§ The task
Which lines in the records below contain the word "import"? Copy each one out.
= = = = =
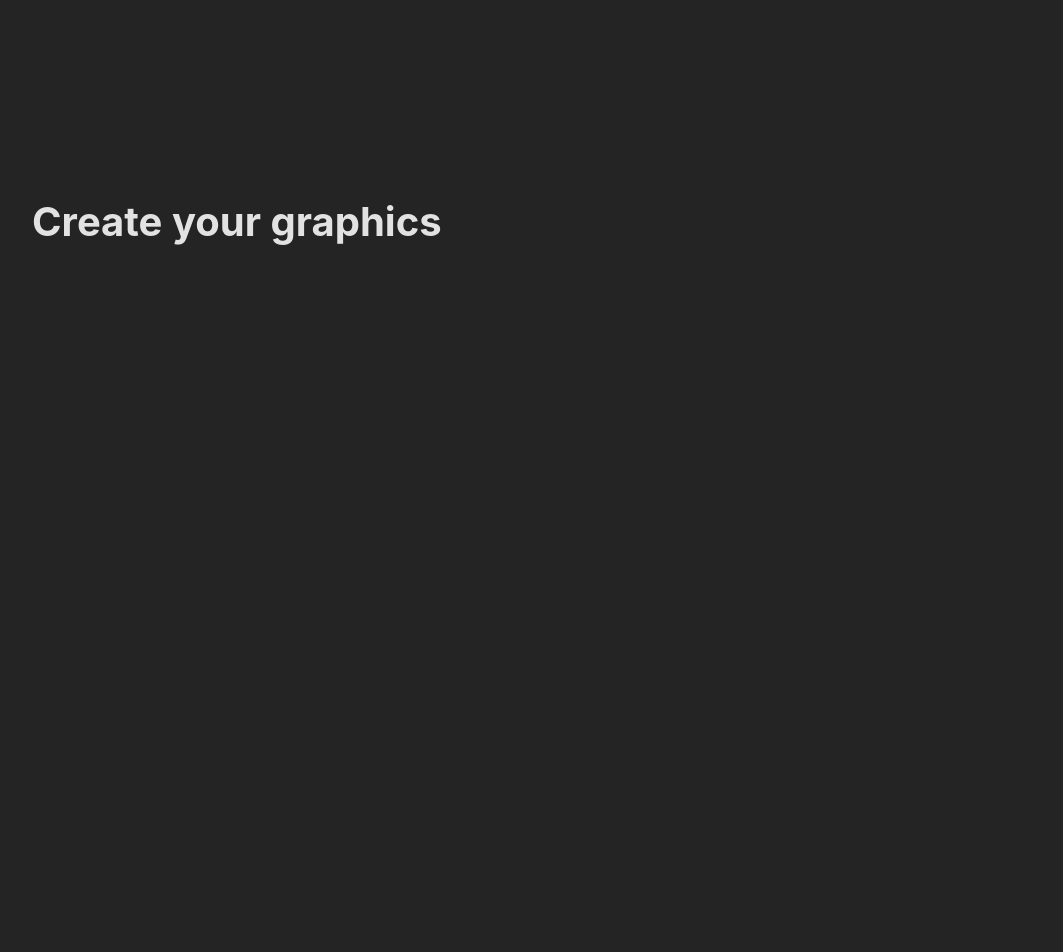
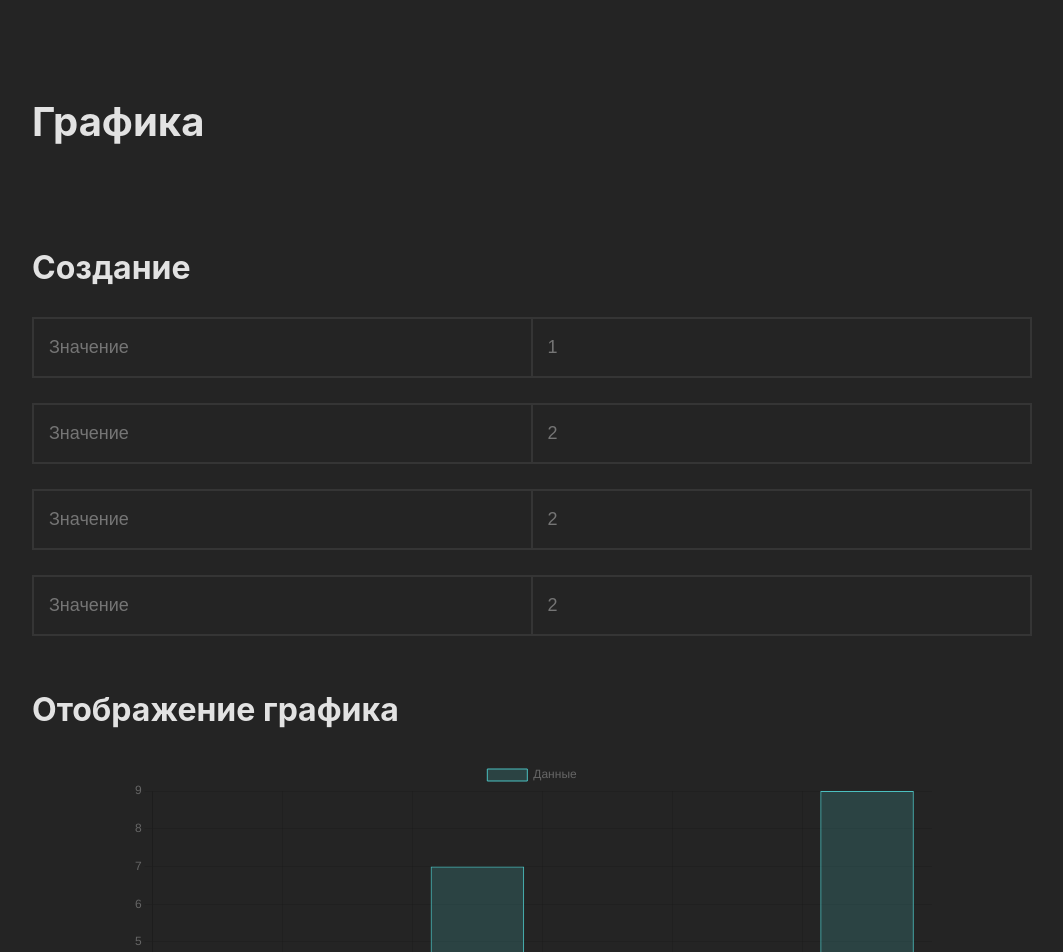
Before and after one commit to lojaaaaa/chart_creator, a React (Vite) app: page / in a window 1280 px wide. Shown: the top 952 px of the page, without its empty margins (108-1171 px from the left). Before the commit the page ends 800 px from the top, so only its background shows below. Built offline with nearby package versions, Linux system fonts and the light colour scheme.

Commit message:
create basic design

```diff
--- a/src/App.jsx
+++ b/src/App.jsx
@@ -1,4 +1,6 @@
 import React, { useState } from 'react';
+import ChartDisplay from './components/ChartDisplay/ChartDisplay';
+import ChartInput from './components/ChartInput/ChartInput';
 // import ChartInput from './ChartInput';
 // import ChartDisplay from './ChartDisplay';
 
@@ -13,9 +15,10 @@ function App() {
     <div className="wrapper">
       <section className="graph">
         <div className="graph__container container">
-          <h1 className="title">Create your graphics</h1>
-          <div className="graphics">
-
+          <h1 className="title">Графика</h1>
+          <div className="content">
+            <ChartInput />
+            <ChartDisplay />
           </div>
         </div>
       </section>
--- /dev/null
+++ b/src/components/ChartDisplay/ChartDisplay.jsx
@@ -0,0 +1,31 @@
+import React from 'react';
+import { Bar } from 'react-chartjs-2';
+import { Chart as ChartJS } from 'chart.js/auto';
+import styles from './ChartDisplay.module.scss'
+
+
+function ChartDisplay({ data }) {
+  const chartData = {
+    labels: ['Red', 'Blue', 'Yellow', 'Green', 'Purple', 'Orange'],
+    datasets: [
+      {
+        label: 'Данные',
+        backgroundColor: 'rgba(75, 192, 192, 0.2)',
+        borderColor: 'rgba(75, 192, 192, 1)',
+        borderWidth: 1,
+        data: [1, 2, 7, 4, 3, 9],
+      },
+    ],
+  };
+
+
+
+  return (
+    <div className={styles.graphics}>
+      <h2 className={styles.title}>Отображение графика</h2>
+      <Bar className={styles.graph} data={chartData} />
+    </div>
+  );
+}
+
+export default ChartDisplay;
--- /dev/null
+++ b/src/components/ChartDisplay/ChartDisplay.module.scss
@@ -0,0 +1,12 @@
+.graphics{
+  display: flex;
+  flex-direction: column;
+  align-items: center;
+  gap: 25px;
+  max-height: 400px;
+}
+
+.title{
+  font-size: 32px;
+  align-self: flex-start;
+}
--- /dev/null
+++ b/src/components/ChartInput/ChartInput.jsx
@@ -0,0 +1,28 @@
+import React from 'react'
+import styles from './ChartInput.module.scss'
+
+const ChartInput = () => {
+  return (
+    <div className={styles.items}>
+      <h2 className={styles.title}>Cоздание</h2>
+      <div className={styles.item}>
+        <input placeholder='Значение' className={styles.input} type="text" />
+        <input placeholder='1' className={styles.input} type="number" />
+      </div>
+      <div className={styles.item}>
+        <input placeholder='Значение' className={styles.input} type="text" />
+        <input placeholder='2' className={styles.input} type="number" />
+      </div>
+      <div className={styles.item}>
+        <input placeholder='Значение' className={styles.input} type="text" />
+        <input placeholder='2' className={styles.input} type="number" />
+      </div>
+      <div className={styles.item}>
+        <input placeholder='Значение' className={styles.input} type="text" />
+        <input placeholder='2' className={styles.input} type="number" />
+      </div>
+    </div>
+  )
+}
+
+export default ChartInput
--- /dev/null
+++ b/src/components/ChartInput/ChartInput.module.scss
@@ -0,0 +1,26 @@
+.items{
+  display: flex;
+  flex-direction: column;
+  gap: 25px;
+}
+
+.item{
+  display: flex;
+}
+
+.input{
+  width: 100%;
+  outline: none;
+  font-size: 18px;
+  padding: 18px 15px;
+  background-color: transparent;
+  border: 2px solid rgb(53, 53, 53);
+}
+.input:last-child{
+  border-left: 0;
+}
+
+.title{
+  font-size: 32px;
+  align-self: flex-start;
+}
--- a/src/index.scss
+++ b/src/index.scss
@@ -79,5 +79,11 @@ button:focus-visible {
   display: flex;
   flex-direction: column;
   gap: 100px;
-  padding-top: 200px;
+  padding-top: 100px;
 }
+
+.content{
+  display: flex;
+  flex-direction: column;
+  gap: 50px;
+}
```
Also changed, not shown: src/ChartDispla.jsx (renamed from src/ChartDisplay.jsx), 1 other file (tests, documents, lock files or other folders).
= = = = =
§ Written answer
 import React, { useState } from 'react';
+import ChartDisplay from './components/ChartDisplay/ChartDisplay';
+import ChartInput from './components/ChartInput/ChartInput';
 // import ChartInput from './ChartInput';
 // import ChartDisplay from './ChartDisplay';
+import React from 'react';
+import { Bar } from 'react-chartjs-2';
+import { Chart as ChartJS } from 'chart.js/auto';
+import styles from './ChartDisplay.module.scss'
+import React from 'react'
+import styles from './ChartInput.module.scss'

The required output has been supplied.